The price of anything is the amount of life you exchange for it. -Thoreau
How true eh?
Yet another one that’s been on my mind a lot lately. What am I willing to exchange my life for?
To me, this shows up significantly in two different ways. One is how much of my soul (my core beliefs, desires, identity) am I exchanging for it? Is this going against some deep sense of self I have and what will be the cost to giving that up? Am I willing to pay that price? Is this worth more to me than what I am giving up?
Some of these questions are subtle and hard to answer.
But they are important, too.
This is one of the reasons, many years ago, I walked away from my Wall Street job. I wanted to make sure that if I was working 100 hours a week, it was for a cause I really believed in. That wasn’t the case with the job I had then. I felt like I couldn’t look my future kids in the eye and tell them I had to work when I was doing that kind of work. I respect other people’s choices, but it wasn’t a right fit for me. (I left that job to do Teach For America, I felt that, there, I was serving a much more needed and important role. That didn’t pan out for other reasons but I still don’t regret my choice at all. I still believe there’s a cost to doing something that’s really not aligned with who you are and what matters to you.)
The second way this quote speaks to me is more easy to visualize and define: The time you spend on doing activity X is time taken away from being able to do Y. It’s always like that. More than money, time is the one resource that runs out no matter what.
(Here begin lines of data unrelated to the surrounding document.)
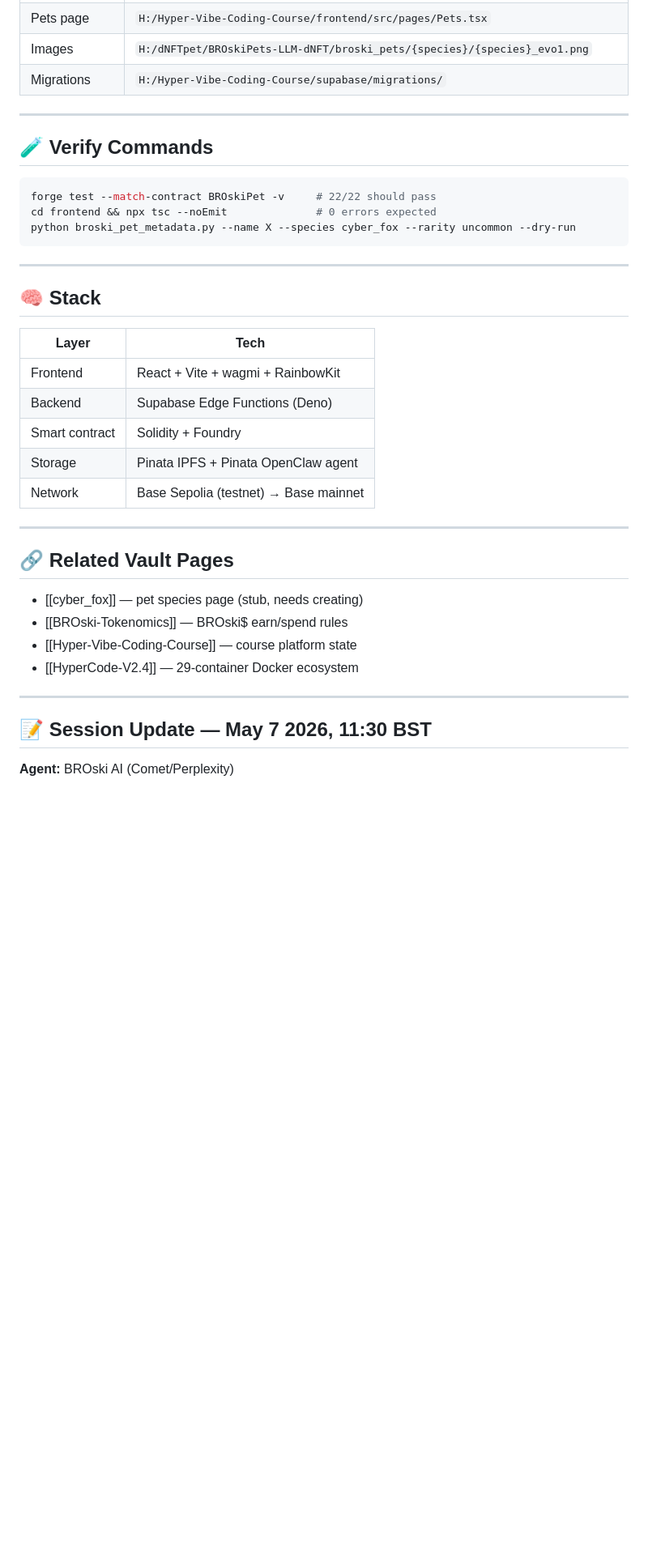
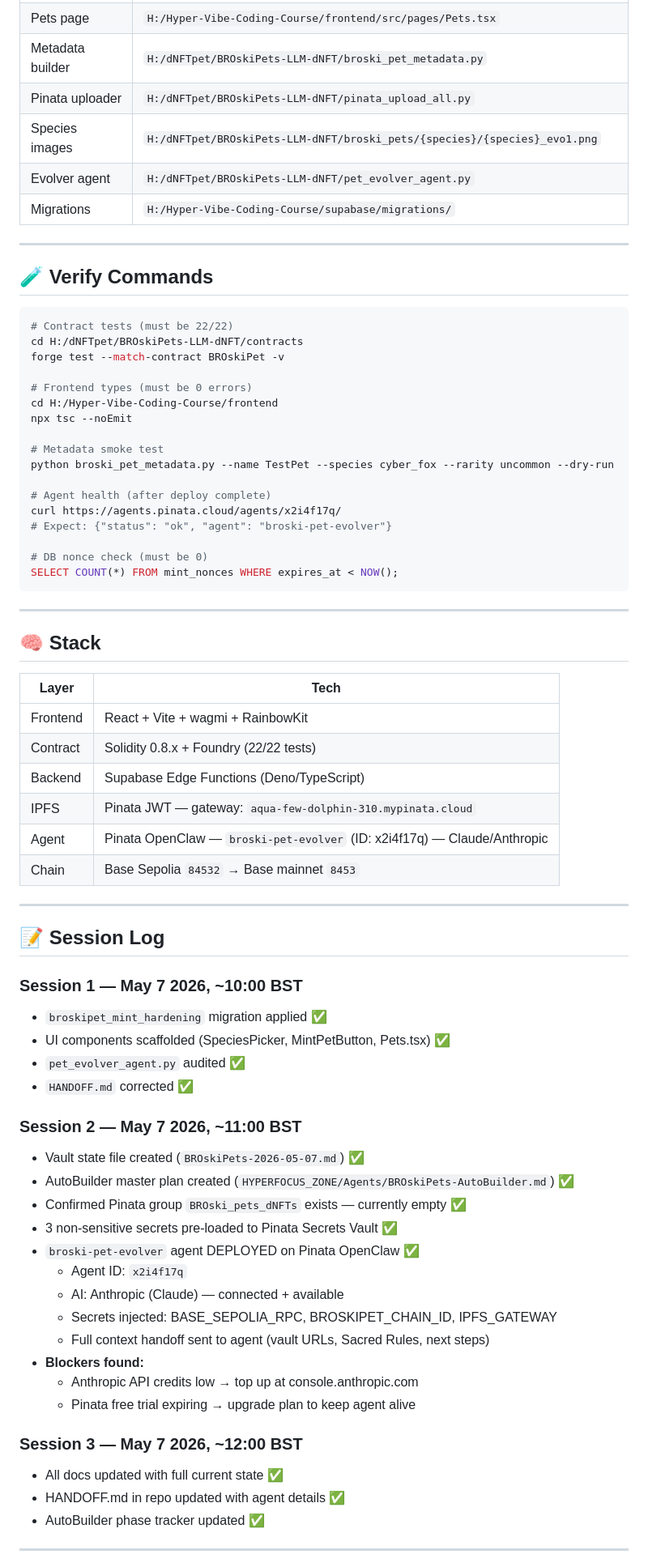
Before and after one commit to welshDog/BROski-Obsidian-Brain-for-HyperFocus-z0ne, a Markdown page: HYPERFOCUS_ZONE/State/BROskiPets-2026-05-07.md, the part around one of its changes. Shown at 81% size. Rendered like a GitHub page; blank space fills up the shorter version.

````diff
--- a/HYPERFOCUS_ZONE/State/BROskiPets-2026-05-07.md
+++ b/HYPERFOCUS_ZONE/State/BROskiPets-2026-05-07.md
@@ -129,5 +197,8 @@
 | Pets page | `H:/Hyper-Vibe-Coding-Course/frontend/src/pages/Pets.tsx` |
-| Images | `H:/dNFTpet/BROskiPets-LLM-dNFT/broski_pets/{species}/{species}_evo1.png` |
+| Metadata builder | `H:/dNFTpet/BROskiPets-LLM-dNFT/broski_pet_metadata.py` |
+| Pinata uploader | `H:/dNFTpet/BROskiPets-LLM-dNFT/pinata_upload_all.py` |
+| Species images | `H:/dNFTpet/BROskiPets-LLM-dNFT/broski_pets/{species}/{species}_evo1.png` |
+| Evolver agent | `H:/dNFTpet/BROskiPets-LLM-dNFT/pet_evolver_agent.py` |
 | Migrations | `H:/Hyper-Vibe-Coding-Course/supabase/migrations/` |
 
 ---
@@ -135,9 +206,23 @@
 ## 🧪 Verify Commands
 
 ```bash
-forge test --match-contract BROskiPet -v     # 22/22 should pass
-cd frontend && npx tsc --noEmit              # 0 errors expected
-python broski_pet_metadata.py --name X --species cyber_fox --rarity uncommon --dry-run
+# Contract tests (must be 22/22)
+cd H:/dNFTpet/BROskiPets-LLM-dNFT/contracts
+forge test --match-contract BROskiPet -v
+
+# Frontend types (must be 0 errors)
+cd H:/Hyper-Vibe-Coding-Course/frontend
+npx tsc --noEmit
+
+# Metadata smoke test
+python broski_pet_metadata.py --name TestPet --species cyber_fox --rarity uncommon --dry-run
+
+# Agent health (after deploy complete)
+curl https://agents.pinata.cloud/agents/x2i4f17q/
+# Expect: {"status": "ok", "agent": "broski-pet-evolver"}
+
+# DB nonce check (must be 0)
+SELECT COUNT(*) FROM mint_nonces WHERE expires_at < NOW();
 ```
 
 ---
@@ -147,23 +232,40 @@ python broski_pet_metadata.py --name X --species cyber_fox --rarity uncommon --d
 | Layer | Tech |
 |-------|------|
 | Frontend | React + Vite + wagmi + RainbowKit |
-| Backend | Supabase Edge Functions (Deno) |
-| Smart contract | Solidity + Foundry |
-| Storage | Pinata IPFS + Pinata OpenClaw agent |
-| Network | Base Sepolia (testnet) → Base mainnet |
+| Contract | Solidity 0.8.x + Foundry (22/22 tests) |
+| Backend | Supabase Edge Functions (Deno/TypeScript) |
+| IPFS | Pinata JWT — gateway: `aqua-few-dolphin-310.mypinata.cloud` |
+| Agent | Pinata OpenClaw — `broski-pet-evolver` (ID: x2i4f17q) — Claude/Anthropic |
+| Chain | Base Sepolia `84532` → Base mainnet `8453` |
 
 ---
 
-## 🔗 Related Vault Pages
+## 📝 Session Log
 
-- [[cyber_fox]] — pet species page (stub, needs creating)
-- [[BROski-Tokenomics]] — BROski$ earn/spend rules
-- [[Hyper-Vibe-Coding-Course]] — course platform state
-- [[HyperCode-V2.4]] — 29-container Docker ecosystem
+### Session 1 — May 7 2026, ~10:00 BST
+- `broskipet_mint_hardening` migration applied ✅
+- UI components scaffolded (SpeciesPicker, MintPetButton, Pets.tsx) ✅
+- `pet_evolver_agent.py` audited ✅
+- `HANDOFF.md` corrected ✅
 
-- ---
+### Session 2 — May 7 2026, ~11:00 BST
+- Vault state file created (`BROskiPets-2026-05-07.md`) ✅
+- AutoBuilder master plan created (`HYPERFOCUS_ZONE/Agents/BROskiPets-AutoBuilder.md`) ✅
+- Confirmed Pinata group `BROski_pets_dNFTs` exists — currently empty ✅
+- 3 non-sensitive secrets pre-loaded to Pinata Secrets Vault ✅
+- `broski-pet-evolver` agent DEPLOYED on Pinata OpenClaw ✅
+  - Agent ID: `x2i4f17q`
+  - AI: Anthropic (Claude) — connected + available
+  - Secrets injected: BASE_SEPOLIA_RPC, BROSKIPET_CHAIN_ID, IPFS_GATEWAY
+  - Full context handoff sent to agent (vault URLs, Sacred Rules, next steps)
+- **Blockers found:**
+  - Anthropic API credits low → top up at console.anthropic.com
+  - Pinata free trial expiring → upgrade plan to keep agent alive
 
-## 📝 Session Update — May 7 2026, 11:30 BST
+### Session 3 — May 7 2026, ~12:00 BST
+- All docs updated with full current state ✅
+- HANDOFF.md in repo updated with agent details ✅
+- AutoBuilder phase tracker updated ✅
 
-**Agent:** BROski AI (Comet/Perplexity)
+---
 
````
Also changed, not shown: other parts of HYPERFOCUS_ZONE/State/BROskiPets-2026-05-07.md (+148 -85 lines).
We all get the same amount of it each day and none of us gets to save any of the minutes up. So we get it, and we use it. One way or another.
I feel like a lot of my choices would be better served if I kept asking myself, what am i exchanging for this? For this hour of TV I watch, for the trip I am taking, for learning lettering, for listening to a book. Even for the activities I like doing, they still mean that I can’t do something else. My self-induced todo list can sometimes get in the way, too. And it’s important to always ask what I am exchanging.
We often think about “what am I getting?” but not as often about “What am I giving up?”
In coaching, one of the exercises I do with my clients is “what are you saying no to?” So when you say Yes to watching TV, what are you saying No to? (like getting more sleep, reading a book, talking with hubby, etc.) When we’re clearer about what we’re exchanging, we can make better informed choices.